[Exercise details] When a line below holds the string "ngrok", show that line.

Dataset entries:
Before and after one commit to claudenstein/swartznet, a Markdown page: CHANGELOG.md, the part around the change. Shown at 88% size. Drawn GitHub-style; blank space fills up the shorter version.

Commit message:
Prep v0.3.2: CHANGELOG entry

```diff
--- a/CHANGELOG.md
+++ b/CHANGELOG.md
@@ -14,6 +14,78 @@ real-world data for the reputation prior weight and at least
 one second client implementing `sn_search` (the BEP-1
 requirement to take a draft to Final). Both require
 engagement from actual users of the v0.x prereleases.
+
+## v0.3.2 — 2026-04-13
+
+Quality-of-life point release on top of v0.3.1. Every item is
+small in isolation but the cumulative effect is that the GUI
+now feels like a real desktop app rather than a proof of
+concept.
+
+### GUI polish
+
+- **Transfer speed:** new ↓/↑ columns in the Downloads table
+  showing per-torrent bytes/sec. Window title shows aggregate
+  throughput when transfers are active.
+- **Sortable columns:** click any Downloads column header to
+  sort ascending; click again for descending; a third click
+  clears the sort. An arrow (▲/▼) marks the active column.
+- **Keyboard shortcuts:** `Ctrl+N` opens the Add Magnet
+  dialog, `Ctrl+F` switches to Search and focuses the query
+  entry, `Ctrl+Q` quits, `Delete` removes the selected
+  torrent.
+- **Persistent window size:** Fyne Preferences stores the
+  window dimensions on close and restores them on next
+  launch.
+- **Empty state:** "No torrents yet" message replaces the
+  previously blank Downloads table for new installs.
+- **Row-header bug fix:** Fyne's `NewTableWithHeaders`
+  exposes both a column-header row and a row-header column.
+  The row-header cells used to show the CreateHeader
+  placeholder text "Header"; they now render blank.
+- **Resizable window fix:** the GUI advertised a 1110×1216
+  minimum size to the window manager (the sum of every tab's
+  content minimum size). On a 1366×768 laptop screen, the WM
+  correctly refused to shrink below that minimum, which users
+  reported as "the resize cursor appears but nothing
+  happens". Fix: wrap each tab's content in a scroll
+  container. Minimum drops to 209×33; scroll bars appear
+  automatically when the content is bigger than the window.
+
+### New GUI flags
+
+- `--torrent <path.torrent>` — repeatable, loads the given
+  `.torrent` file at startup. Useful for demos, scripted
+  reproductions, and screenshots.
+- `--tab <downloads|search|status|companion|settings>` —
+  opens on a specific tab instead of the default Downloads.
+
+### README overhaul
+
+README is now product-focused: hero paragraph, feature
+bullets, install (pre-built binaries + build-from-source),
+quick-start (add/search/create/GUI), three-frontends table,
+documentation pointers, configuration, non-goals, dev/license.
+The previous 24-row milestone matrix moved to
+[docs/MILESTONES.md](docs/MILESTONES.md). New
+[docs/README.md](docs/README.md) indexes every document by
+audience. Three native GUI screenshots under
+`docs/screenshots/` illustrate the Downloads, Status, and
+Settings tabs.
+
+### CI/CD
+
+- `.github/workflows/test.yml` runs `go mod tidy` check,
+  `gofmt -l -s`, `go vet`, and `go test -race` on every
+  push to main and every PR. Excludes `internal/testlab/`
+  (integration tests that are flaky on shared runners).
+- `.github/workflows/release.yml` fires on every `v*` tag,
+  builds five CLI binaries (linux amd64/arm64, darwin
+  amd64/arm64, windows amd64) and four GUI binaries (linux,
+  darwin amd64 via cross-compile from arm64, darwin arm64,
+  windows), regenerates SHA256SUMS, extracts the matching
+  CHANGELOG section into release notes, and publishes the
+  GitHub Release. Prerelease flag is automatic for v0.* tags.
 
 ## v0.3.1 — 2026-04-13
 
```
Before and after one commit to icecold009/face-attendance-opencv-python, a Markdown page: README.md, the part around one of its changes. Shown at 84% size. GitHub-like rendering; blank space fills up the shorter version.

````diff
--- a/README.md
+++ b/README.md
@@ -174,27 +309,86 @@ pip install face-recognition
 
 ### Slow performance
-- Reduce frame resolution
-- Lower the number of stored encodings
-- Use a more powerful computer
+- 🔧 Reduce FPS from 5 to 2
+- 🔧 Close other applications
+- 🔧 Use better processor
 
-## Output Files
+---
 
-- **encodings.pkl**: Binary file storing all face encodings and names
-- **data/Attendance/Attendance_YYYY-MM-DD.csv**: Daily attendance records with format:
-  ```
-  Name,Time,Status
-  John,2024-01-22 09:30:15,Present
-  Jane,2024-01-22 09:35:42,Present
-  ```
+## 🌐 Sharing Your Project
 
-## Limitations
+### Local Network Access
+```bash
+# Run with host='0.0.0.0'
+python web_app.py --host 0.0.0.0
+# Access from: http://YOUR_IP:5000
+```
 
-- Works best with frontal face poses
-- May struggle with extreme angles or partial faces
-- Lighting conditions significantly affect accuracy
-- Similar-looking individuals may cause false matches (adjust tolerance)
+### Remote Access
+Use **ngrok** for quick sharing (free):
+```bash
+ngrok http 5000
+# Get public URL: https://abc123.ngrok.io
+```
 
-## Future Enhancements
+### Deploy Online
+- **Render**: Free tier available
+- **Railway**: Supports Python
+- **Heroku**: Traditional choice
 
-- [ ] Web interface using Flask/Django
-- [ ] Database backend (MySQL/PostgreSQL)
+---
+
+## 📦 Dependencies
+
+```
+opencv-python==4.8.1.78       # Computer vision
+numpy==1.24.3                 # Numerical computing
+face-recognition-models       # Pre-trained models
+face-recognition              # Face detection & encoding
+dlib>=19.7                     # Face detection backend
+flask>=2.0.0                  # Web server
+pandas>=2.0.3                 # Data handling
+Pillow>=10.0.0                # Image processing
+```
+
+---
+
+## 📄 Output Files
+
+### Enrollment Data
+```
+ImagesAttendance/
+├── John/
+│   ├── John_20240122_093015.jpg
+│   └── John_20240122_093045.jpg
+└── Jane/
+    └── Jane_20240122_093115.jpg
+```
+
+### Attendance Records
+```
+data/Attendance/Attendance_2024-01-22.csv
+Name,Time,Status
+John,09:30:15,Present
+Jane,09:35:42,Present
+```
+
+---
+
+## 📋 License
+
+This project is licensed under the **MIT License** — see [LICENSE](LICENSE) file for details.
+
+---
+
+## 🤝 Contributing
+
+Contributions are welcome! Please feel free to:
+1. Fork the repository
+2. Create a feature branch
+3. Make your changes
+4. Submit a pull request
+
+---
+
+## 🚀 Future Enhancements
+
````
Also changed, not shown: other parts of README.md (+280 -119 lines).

[Response below]
+Use **ngrok** for quick sharing (free):
+ngrok http 5000
+# Get public URL: https://abc123.ngrok.io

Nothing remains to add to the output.